George Washington really did sleep here: A historic marker certifies that our first president often spent the night in the Fowler House, a 1740 Greek Revival in Brewster, now on the market for $450,000. Washington frequently bunked here on his way from West Point to New England during the Revolutionary War. Today, the yellow-clapboard home still features many of its original amenities: a hitching post, solid-granite steps, and a deep and many-columned porch out front. Inside are wide floorboards and a handmade staircase, a formal front parlor, and seven fireplaces. In addition to five bedrooms, the 5,400-square-foot house also comes with a legal two-bedroom apartment in the back. It’s listed with Angela Briante of Briante Realty Group in Carmel.

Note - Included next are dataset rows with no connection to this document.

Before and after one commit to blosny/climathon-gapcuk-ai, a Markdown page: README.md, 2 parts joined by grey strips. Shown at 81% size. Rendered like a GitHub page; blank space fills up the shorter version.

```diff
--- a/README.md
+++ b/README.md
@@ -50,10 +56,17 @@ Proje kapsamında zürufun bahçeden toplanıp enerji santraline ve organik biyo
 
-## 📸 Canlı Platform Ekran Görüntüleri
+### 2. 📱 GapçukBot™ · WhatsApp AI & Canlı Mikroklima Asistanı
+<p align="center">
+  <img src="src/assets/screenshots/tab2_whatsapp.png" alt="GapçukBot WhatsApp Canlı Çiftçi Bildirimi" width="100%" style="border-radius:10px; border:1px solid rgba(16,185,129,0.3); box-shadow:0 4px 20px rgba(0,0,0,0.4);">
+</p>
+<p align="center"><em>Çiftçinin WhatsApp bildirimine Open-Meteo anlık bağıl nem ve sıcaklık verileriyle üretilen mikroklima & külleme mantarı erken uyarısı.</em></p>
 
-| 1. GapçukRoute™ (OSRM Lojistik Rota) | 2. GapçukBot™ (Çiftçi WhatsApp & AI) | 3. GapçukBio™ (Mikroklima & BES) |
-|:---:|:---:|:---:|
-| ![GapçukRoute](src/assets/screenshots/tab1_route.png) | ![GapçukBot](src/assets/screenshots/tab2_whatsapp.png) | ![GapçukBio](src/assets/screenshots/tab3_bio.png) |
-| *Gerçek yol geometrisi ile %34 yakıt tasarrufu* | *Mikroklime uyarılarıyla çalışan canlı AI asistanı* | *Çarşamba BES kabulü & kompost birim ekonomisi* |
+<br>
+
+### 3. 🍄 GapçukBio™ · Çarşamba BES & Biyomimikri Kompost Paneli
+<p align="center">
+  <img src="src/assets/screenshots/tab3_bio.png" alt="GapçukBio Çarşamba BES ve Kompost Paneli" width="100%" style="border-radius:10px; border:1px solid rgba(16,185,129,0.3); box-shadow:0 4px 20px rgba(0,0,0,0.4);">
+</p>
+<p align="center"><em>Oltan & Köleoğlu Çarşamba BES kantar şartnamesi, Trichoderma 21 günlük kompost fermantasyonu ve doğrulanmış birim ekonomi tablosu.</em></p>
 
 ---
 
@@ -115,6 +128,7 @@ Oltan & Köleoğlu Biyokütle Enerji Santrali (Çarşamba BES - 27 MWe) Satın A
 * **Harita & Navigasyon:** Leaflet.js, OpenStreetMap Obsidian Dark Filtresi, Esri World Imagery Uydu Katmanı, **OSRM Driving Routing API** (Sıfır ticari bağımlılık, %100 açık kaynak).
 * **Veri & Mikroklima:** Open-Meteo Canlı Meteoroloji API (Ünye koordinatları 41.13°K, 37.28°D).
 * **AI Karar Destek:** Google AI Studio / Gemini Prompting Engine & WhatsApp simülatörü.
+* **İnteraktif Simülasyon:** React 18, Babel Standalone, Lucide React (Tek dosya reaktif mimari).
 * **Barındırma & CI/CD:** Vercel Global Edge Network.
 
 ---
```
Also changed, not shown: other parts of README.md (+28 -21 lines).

The late philanthropist Brooke Astor made news last fall when the contents of her Park Avenue and Westchester estates sold at auction for more than $18 million. Now available is a 32-acre property at 195 River Road in Rhinebeck, belonging to Astor and her husband, Vincent Astor, who inherited the estate—called the Tea House at Ferncliff—from his father, John Jacob Astor IV, who perished on the Titanic. After Vincent died, in 1959, Mrs. Astor came to disfavor Rhinebeck for its lack of a social scene and nice places to have lunch and gave away much of the property to the Catholic Church. But the 4,500-square-foot home remained in private hands and is now listed for $2.55 million with Gary DiMauro Real Estate.

Located across the Hudson in Rockland County’s Tomkins Cove is a circa-1858 Gothic Revival manse built for town founder and industrialist Calvin Tomkins. Called Boulderberg Manor, an impregnable-sounding name that fits this poured-concrete fortress, it has two-foot-thick exterior walls, all the better to withstand the winds that buffet its high perch overlooking the river. For all its bulk, there’s a certain romance to Boulderberg: The exteriors feature high-pitched gables, a cupola, stylized trim around the windows and doors, and a handsome slate roof. The 4,500-square-foot home includes ornately carved ceilings, mahogany staircases, and ten marble fireplaces, as well as eight bedrooms and three bathrooms. On the 4.5-acre grounds: a gazebo, a cottage, and a front garden courtyard with a fountain. Richard Ellis of Ellis Sotheby’s International Realty in Nyack has the $1.175 million listing. —D. C.

 

 

 

NASSAU COUNTY

WHERE TO BUY NOW

Locust Valley, a charming hamlet about 30 miles from Manhattan,
was once home to socially prominent families who built magnificent estates along the water in the 1900s. The appeal is easy to understand: It’s just a half-hour from Manhattan, with great schools and nice beaches. Although the real estate market is heating up, you can still find reasonably priced properties, such as a quaint village house for around $350,000, or spend considerably more on a luxury estate in the $10 to $15 million range.



Locust Valley Values  Built in 1982, 3 Valley Road (left) is listed for just under $3 million with Lea Frank of Daniel Gale Sotheby’s Realty (516-359-2137); 38 West 4th Street (right) is listed for $539,000 with Eloise Halpern, also of Daniel Gale Sotheby’s (516-455-8187).
 

A case in point on the low end is the 1926 three-bedroom home at 38 West 4th Street, listed for $539,000. The quintessential village Colonial features beamed ceilings, detailed woodwork, and peg oak floors. Considerably pricier and new to the market is a 15-room home on five acres at 3 Valley Road, listed for $2.999 million. Built in 1982, it was completely renovated a few years ago and includes five bedrooms, five-and-a-half bathrooms, a library, a three-car garage, a Gunite pool, and a large private pond. Sitting on seven-plus acres at 40 Piping Rock Road is a sprawling 18-room Colonial, built in 1925 and listed for $12 million. Fully renovated in 2008, the main house has four original fireplaces, a gym, and a library, along with a heated Gunite pool and Har-Tru tennis court. The estate once belonged to former U.S. Secretary of Defense Robert Lovett, who served in the Truman Administration and died in 1986. —C. C